▶ _Information_
-----

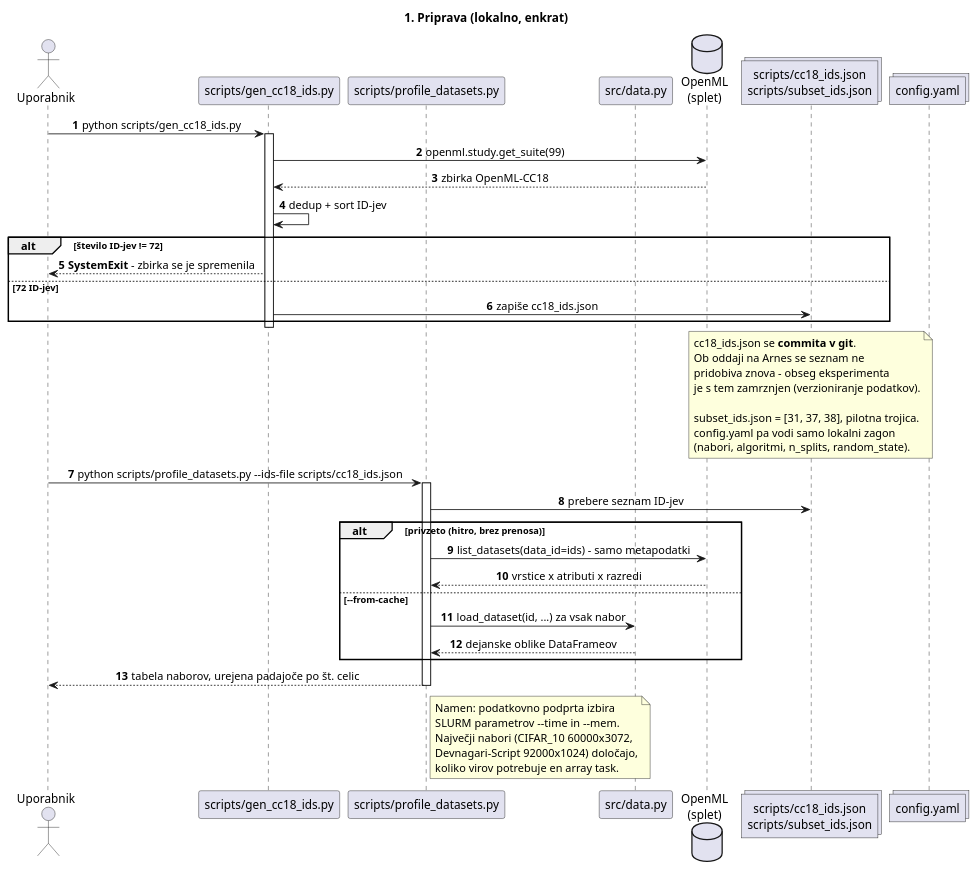
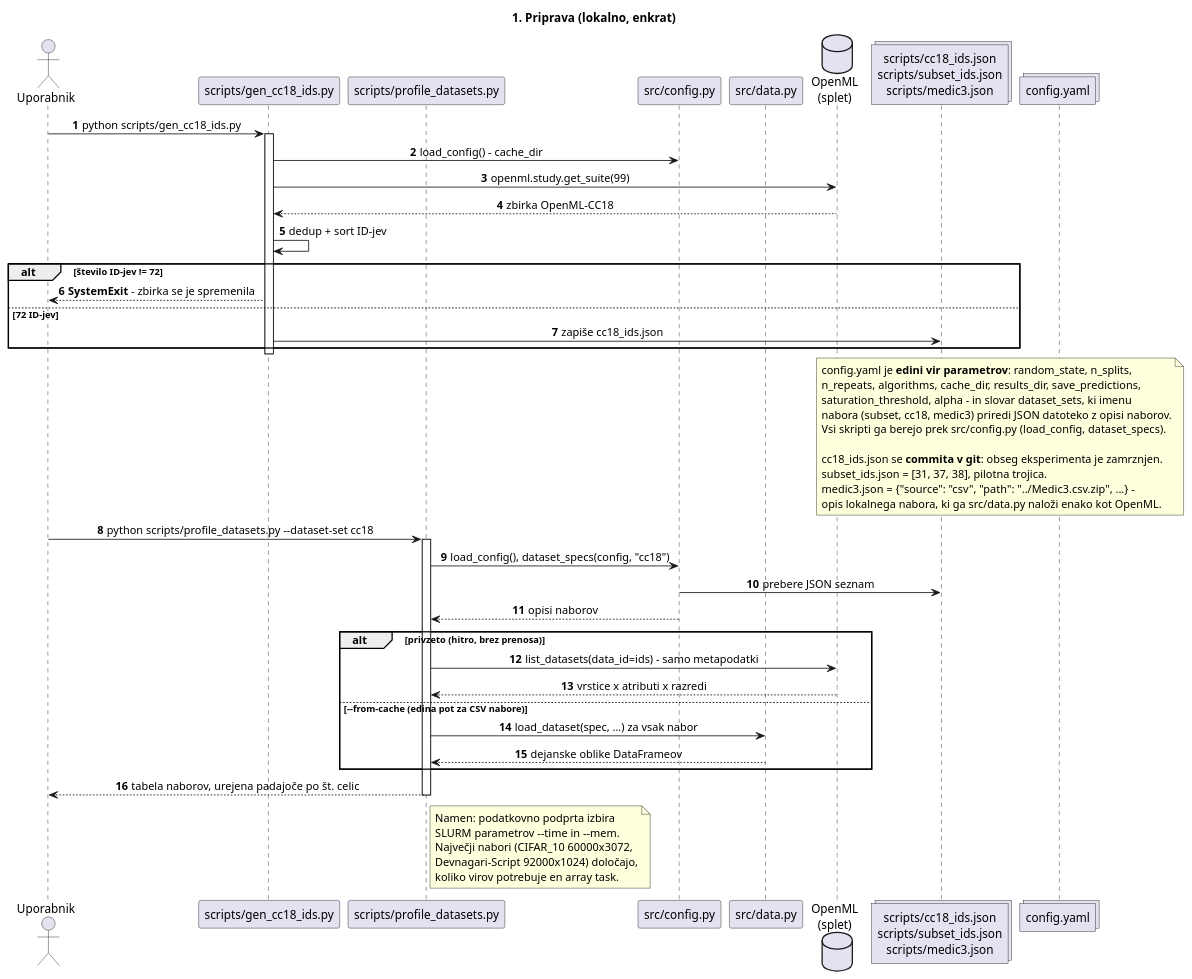
One commit to TilenZrnec/Diplomsko-delo_Koda changed the first of 4 diagrams in razlaga_repozitorija/zaporedje.puml. Above: the diagram before and after it, drawn with PlantUML. The commit also changed other lines of this file and 30 other files, not shown here.

```diff
--- a/razlaga_repozitorija/zaporedje.puml
+++ b/razlaga_repozitorija/zaporedje.puml
@@ -23,59 +23,65 @@
 @startuml 01_priprava
 title 1. Priprava (lokalno, enkrat)
 
 skinparam sequenceMessageAlign center
 autonumber
 
 actor "Uporabnik" as U
 participant "scripts/gen_cc18_ids.py" as GEN
 participant "scripts/profile_datasets.py" as PROF
+participant "src/config.py" as CFGPY
 participant "src/data.py" as DATA
 database "OpenML\n(splet)" as OML
-collections "scripts/cc18_ids.json\nscripts/subset_ids.json" as IDS
+collections "scripts/cc18_ids.json\nscripts/subset_ids.json\nscripts/medic3.json" as IDS
 collections "config.yaml" as CFG
 
 U -> GEN : python scripts/gen_cc18_ids.py
 activate GEN
+GEN -> CFGPY : load_config() - cache_dir
 GEN -> OML : openml.study.get_suite(99)
 OML --> GEN : zbirka OpenML-CC18
 GEN -> GEN : dedup + sort ID-jev
 alt število ID-jev != 72
     GEN --> U : **SystemExit** - zbirka se je spremenila
 else 72 ID-jev
     GEN -> IDS : zapiše cc18_ids.json
 end
 deactivate GEN
 
-note over IDS
-  cc18_ids.json se **commita v git**.
-  Ob oddaji na Arnes se seznam ne
-  pridobiva znova - obseg eksperimenta
-  je s tem zamrznjen (verzioniranje podatkov).
+note over IDS, CFG
+  config.yaml je **edini vir parametrov**: random_state, n_splits,
+  n_repeats, algorithms, cache_dir, results_dir, save_predictions,
+  saturation_threshold, alpha - in slovar dataset_sets, ki imenu
+  nabora (subset, cc18, medic3) priredi JSON datoteko z opisi naborov.
+  Vsi skripti ga berejo prek src/config.py (load_config, dataset_specs).
 
+  cc18_ids.json se **commita v git**: obseg eksperimenta je zamrznjen.
   subset_ids.json = [31, 37, 38], pilotna trojica.
-  config.yaml pa vodi samo lokalni zagon
-  (nabori, algoritmi, n_splits, random_state).
+  medic3.json = {"source": "csv", "path": "../Medic3.csv.zip", ...} -
+  opis lokalnega nabora, ki ga src/data.py naloži enako kot OpenML.
 end note
 
-U -> PROF : python scripts/profile_datasets.py ~--ids-file scripts/cc18_ids.json
+U -> PROF : python scripts/profile_datasets.py ~--dataset-set cc18
 activate PROF
-PROF -> IDS : prebere seznam ID-jev
+PROF -> CFGPY : load_config(), dataset_specs(config, "cc18")
+CFGPY -> IDS : prebere JSON seznam
+CFGPY --> PROF : opisi naborov
 alt privzeto (hitro, brez prenosa)
     PROF -> OML : list_datasets(data_id=ids) - samo metapodatki
     OML --> PROF : vrstice x atributi x razredi
-else ~--from-cache
-    PROF -> DATA : load_dataset(id, ...) za vsak nabor
+else ~--from-cache (edina pot za CSV nabore)
+    PROF -> DATA : load_dataset(spec, ...) za vsak nabor
     DATA --> PROF : dejanske oblike DataFrameov
 end
 PROF --> U : tabela naborov, urejena padajoče po št. celic
 deactivate PROF
 
 note right of PROF
   Namen: podatkovno podprta izbira
   SLURM parametrov ~--time in ~--mem.
   Največji nabori (CIFAR_10 60000x3072,
   Devnagari-Script 92000x1024) določajo,
   koliko virov potrebuje en array task.
 end note
 
 @enduml
```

-----

▶ _About this task_
Return all material verbatim, pictures omitted.

▶ _Response_
One commit to TilenZrnec/Diplomsko-delo_Koda changed the first of 4 diagrams in razlaga_repozitorija/zaporedje.puml. Above: the diagram before and after it, drawn with PlantUML. The commit also changed other lines of this file and 30 other files, not shown here.

```diff
--- a/razlaga_repozitorija/zaporedje.puml
+++ b/razlaga_repozitorija/zaporedje.puml
@@ -23,59 +23,65 @@
 @startuml 01_priprava
 title 1. Priprava (lokalno, enkrat)
 
 skinparam sequenceMessageAlign center
 autonumber
 
 actor "Uporabnik" as U
 participant "scripts/gen_cc18_ids.py" as GEN
 participant "scripts/profile_datasets.py" as PROF
+participant "src/config.py" as CFGPY
 participant "src/data.py" as DATA
 database "OpenML\n(splet)" as OML
-collections "scripts/cc18_ids.json\nscripts/subset_ids.json" as IDS
+collections "scripts/cc18_ids.json\nscripts/subset_ids.json\nscripts/medic3.json" as IDS
 collections "config.yaml" as CFG
 
 U -> GEN : python scripts/gen_cc18_ids.py
 activate GEN
+GEN -> CFGPY : load_config() - cache_dir
 GEN -> OML : openml.study.get_suite(99)
 OML --> GEN : zbirka OpenML-CC18
 GEN -> GEN : dedup + sort ID-jev
 alt število ID-jev != 72
     GEN --> U : **SystemExit** - zbirka se je spremenila
 else 72 ID-jev
     GEN -> IDS : zapiše cc18_ids.json
 end
 deactivate GEN
 
-note over IDS
-  cc18_ids.json se **commita v git**.
-  Ob oddaji na Arnes se seznam ne
-  pridobiva znova - obseg eksperimenta
-  je s tem zamrznjen (verzioniranje podatkov).
+note over IDS, CFG
+  config.yaml je **edini vir parametrov**: random_state, n_splits,
+  n_repeats, algorithms, cache_dir, results_dir, save_predictions,
+  saturation_threshold, alpha - in slovar dataset_sets, ki imenu
+  nabora (subset, cc18, medic3) priredi JSON datoteko z opisi naborov.
+  Vsi skripti ga berejo prek src/config.py (load_config, dataset_specs).
 
+  cc18_ids.json se **commita v git**: obseg eksperimenta je zamrznjen.
   subset_ids.json = [31, 37, 38], pilotna trojica.
-  config.yaml pa vodi samo lokalni zagon
-  (nabori, algoritmi, n_splits, random_state).
+  medic3.json = {"source": "csv", "path": "../Medic3.csv.zip", ...} -
+  opis lokalnega nabora, ki ga src/data.py naloži enako kot OpenML.
 end note
 
-U -> PROF : python scripts/profile_datasets.py ~--ids-file scripts/cc18_ids.json
+U -> PROF : python scripts/profile_datasets.py ~--dataset-set cc18
 activate PROF
-PROF -> IDS : prebere seznam ID-jev
+PROF -> CFGPY : load_config(), dataset_specs(config, "cc18")
+CFGPY -> IDS : prebere JSON seznam
+CFGPY --> PROF : opisi naborov
 alt privzeto (hitro, brez prenosa)
     PROF -> OML : list_datasets(data_id=ids) - samo metapodatki
     OML --> PROF : vrstice x atributi x razredi
-else ~--from-cache
-    PROF -> DATA : load_dataset(id, ...) za vsak nabor
+else ~--from-cache (edina pot za CSV nabore)
+    PROF -> DATA : load_dataset(spec, ...) za vsak nabor
     DATA --> PROF : dejanske oblike DataFrameov
 end
 PROF --> U : tabela naborov, urejena padajoče po št. celic
 deactivate PROF
 
 note right of PROF
   Namen: podatkovno podprta izbira
   SLURM parametrov ~--time in ~--mem.
   Največji nabori (CIFAR_10 60000x3072,
   Devnagari-Script 92000x1024) določajo,
   koliko virov potrebuje en array task.
 end note
 
 @enduml
```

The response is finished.